- [What is required]: If "circle" shows up in a line of the material, return that line.

"""

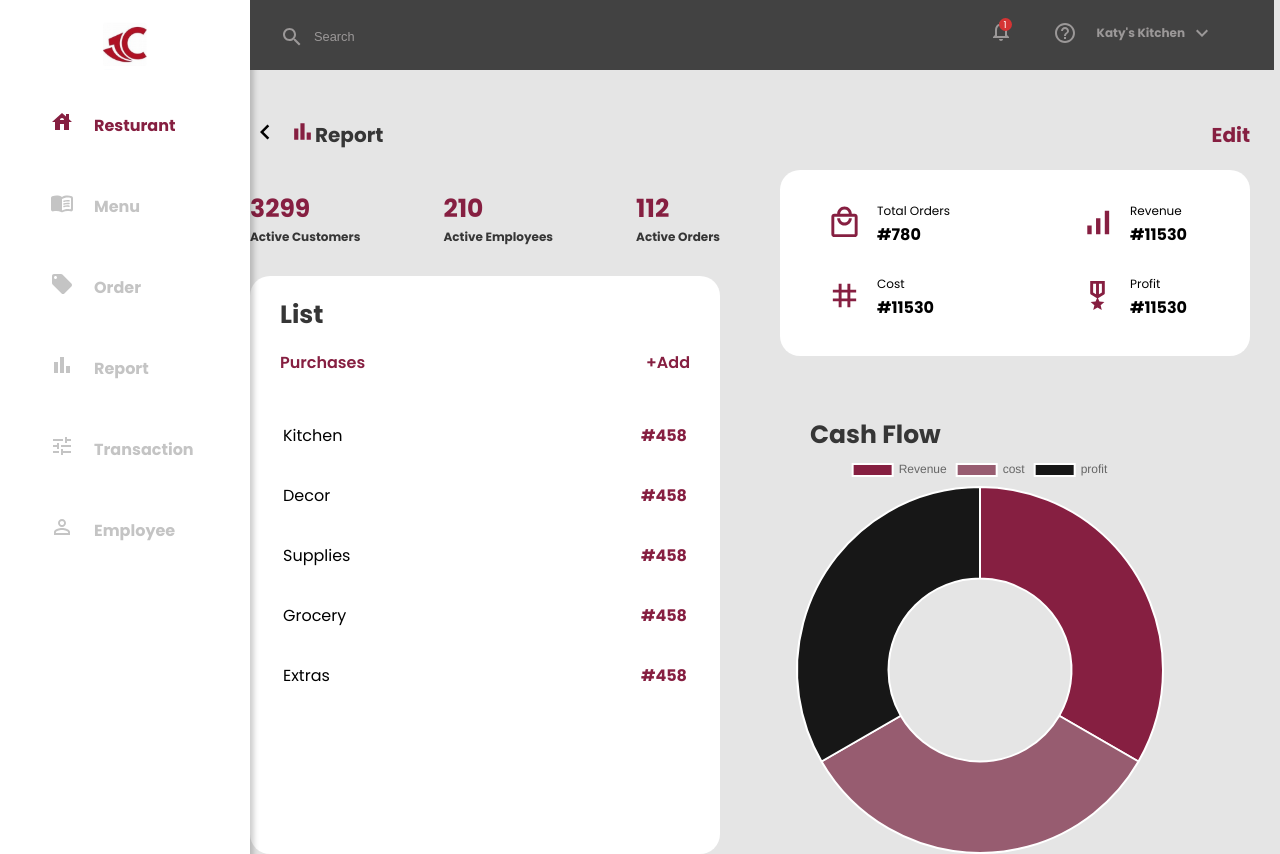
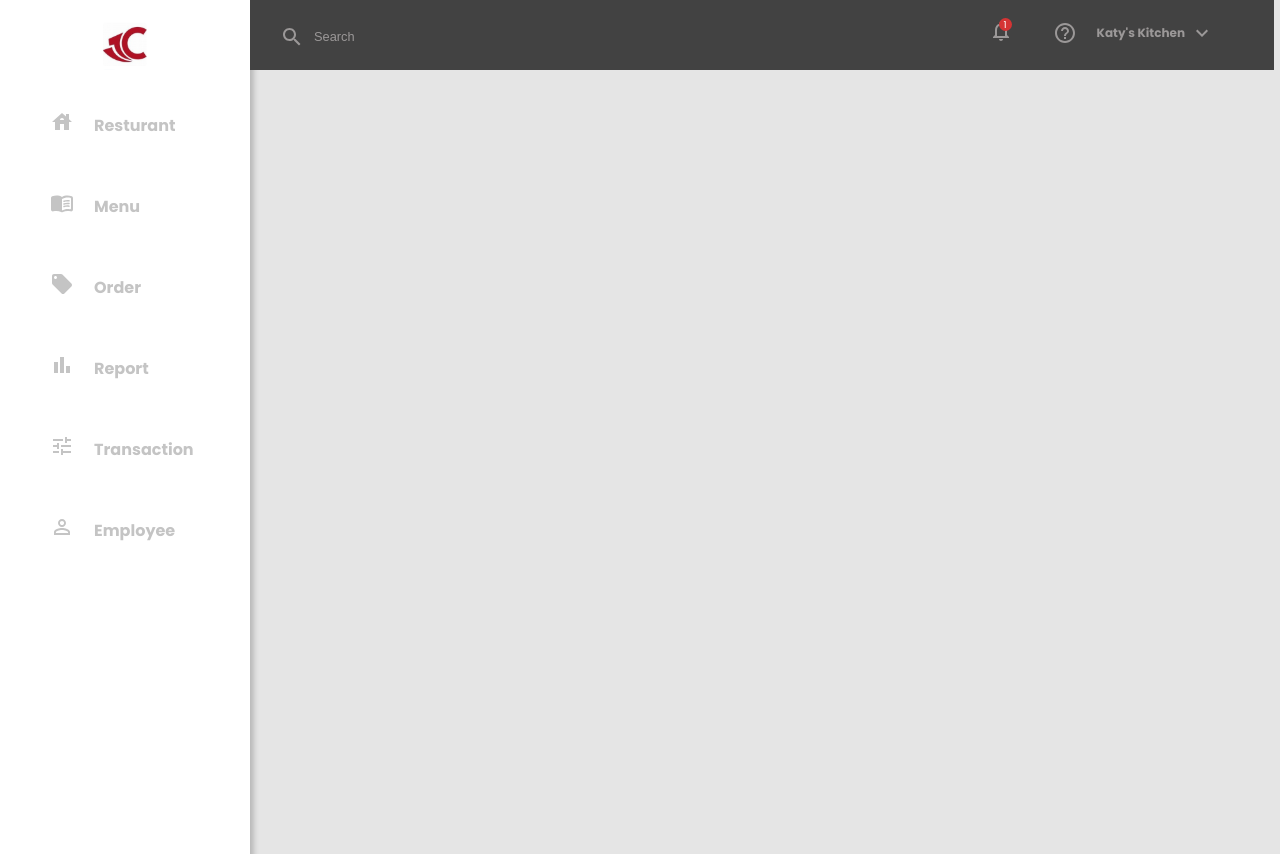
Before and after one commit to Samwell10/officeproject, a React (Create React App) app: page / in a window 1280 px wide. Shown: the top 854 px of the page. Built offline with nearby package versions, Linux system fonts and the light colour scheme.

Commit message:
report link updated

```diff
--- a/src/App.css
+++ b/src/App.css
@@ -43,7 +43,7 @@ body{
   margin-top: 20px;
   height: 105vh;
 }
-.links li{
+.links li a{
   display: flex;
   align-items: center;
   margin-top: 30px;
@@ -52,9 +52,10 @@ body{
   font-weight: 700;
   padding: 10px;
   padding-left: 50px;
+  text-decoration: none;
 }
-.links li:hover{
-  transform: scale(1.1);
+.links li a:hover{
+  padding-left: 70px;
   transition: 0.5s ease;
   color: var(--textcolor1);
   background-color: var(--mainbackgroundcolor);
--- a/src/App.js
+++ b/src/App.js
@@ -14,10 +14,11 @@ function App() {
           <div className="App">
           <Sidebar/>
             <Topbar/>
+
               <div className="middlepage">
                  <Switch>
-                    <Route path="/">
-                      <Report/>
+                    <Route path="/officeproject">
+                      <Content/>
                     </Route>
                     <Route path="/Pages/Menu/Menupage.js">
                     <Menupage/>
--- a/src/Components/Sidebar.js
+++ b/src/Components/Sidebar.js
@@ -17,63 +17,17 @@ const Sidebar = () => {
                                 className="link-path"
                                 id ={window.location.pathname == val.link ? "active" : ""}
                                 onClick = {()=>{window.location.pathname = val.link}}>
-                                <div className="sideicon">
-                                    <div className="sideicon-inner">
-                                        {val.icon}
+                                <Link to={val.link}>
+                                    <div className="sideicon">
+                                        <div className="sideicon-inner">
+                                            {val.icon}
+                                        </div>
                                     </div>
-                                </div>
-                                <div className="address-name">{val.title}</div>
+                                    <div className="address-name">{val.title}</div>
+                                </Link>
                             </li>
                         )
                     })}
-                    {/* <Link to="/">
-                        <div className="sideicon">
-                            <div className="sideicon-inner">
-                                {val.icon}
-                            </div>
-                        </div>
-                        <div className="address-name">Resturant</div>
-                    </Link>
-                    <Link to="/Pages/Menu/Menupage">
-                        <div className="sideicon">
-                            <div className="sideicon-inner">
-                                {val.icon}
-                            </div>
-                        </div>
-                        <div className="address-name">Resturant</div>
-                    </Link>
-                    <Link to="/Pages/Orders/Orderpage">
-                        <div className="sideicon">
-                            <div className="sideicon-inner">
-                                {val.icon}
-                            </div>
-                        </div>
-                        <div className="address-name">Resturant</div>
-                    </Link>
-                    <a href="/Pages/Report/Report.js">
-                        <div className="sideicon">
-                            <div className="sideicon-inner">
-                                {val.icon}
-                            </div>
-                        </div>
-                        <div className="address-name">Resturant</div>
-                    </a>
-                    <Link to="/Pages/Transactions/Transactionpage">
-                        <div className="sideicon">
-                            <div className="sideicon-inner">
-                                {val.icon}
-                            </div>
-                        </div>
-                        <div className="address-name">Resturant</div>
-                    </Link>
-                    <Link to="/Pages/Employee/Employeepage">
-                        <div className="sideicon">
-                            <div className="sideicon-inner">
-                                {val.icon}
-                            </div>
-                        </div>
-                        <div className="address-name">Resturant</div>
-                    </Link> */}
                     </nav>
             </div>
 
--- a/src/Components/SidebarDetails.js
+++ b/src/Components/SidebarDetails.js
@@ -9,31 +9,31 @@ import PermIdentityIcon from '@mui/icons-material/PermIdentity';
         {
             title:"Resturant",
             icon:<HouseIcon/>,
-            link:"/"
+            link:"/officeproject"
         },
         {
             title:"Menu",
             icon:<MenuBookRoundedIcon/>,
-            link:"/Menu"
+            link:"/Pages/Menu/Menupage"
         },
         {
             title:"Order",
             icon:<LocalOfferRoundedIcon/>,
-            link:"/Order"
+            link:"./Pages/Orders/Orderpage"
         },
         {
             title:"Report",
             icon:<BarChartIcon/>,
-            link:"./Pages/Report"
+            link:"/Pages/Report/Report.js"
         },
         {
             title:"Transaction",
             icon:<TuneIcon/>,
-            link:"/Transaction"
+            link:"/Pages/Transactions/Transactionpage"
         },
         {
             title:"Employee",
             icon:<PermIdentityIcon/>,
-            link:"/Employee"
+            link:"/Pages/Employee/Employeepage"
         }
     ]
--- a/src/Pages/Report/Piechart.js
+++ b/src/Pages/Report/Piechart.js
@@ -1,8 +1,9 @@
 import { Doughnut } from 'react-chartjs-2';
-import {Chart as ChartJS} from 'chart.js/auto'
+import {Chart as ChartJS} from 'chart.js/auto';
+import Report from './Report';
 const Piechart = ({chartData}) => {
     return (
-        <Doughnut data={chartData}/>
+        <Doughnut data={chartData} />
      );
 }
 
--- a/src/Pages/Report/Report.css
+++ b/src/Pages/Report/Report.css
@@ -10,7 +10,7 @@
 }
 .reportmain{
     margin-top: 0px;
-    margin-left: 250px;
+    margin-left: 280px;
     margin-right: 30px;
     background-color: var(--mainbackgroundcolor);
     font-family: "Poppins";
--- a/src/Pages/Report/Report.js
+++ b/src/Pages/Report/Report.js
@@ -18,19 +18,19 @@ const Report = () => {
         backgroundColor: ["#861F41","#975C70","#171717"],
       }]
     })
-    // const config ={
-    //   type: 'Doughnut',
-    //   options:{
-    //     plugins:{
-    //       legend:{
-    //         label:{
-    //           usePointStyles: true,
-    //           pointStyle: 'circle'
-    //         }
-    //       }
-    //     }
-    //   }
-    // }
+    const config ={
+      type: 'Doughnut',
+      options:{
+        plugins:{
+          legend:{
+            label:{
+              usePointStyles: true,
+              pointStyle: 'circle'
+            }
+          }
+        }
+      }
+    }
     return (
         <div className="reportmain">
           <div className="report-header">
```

"""

- [Solution for this task]:
-    //           pointStyle: 'circle'
+              pointStyle: 'circle'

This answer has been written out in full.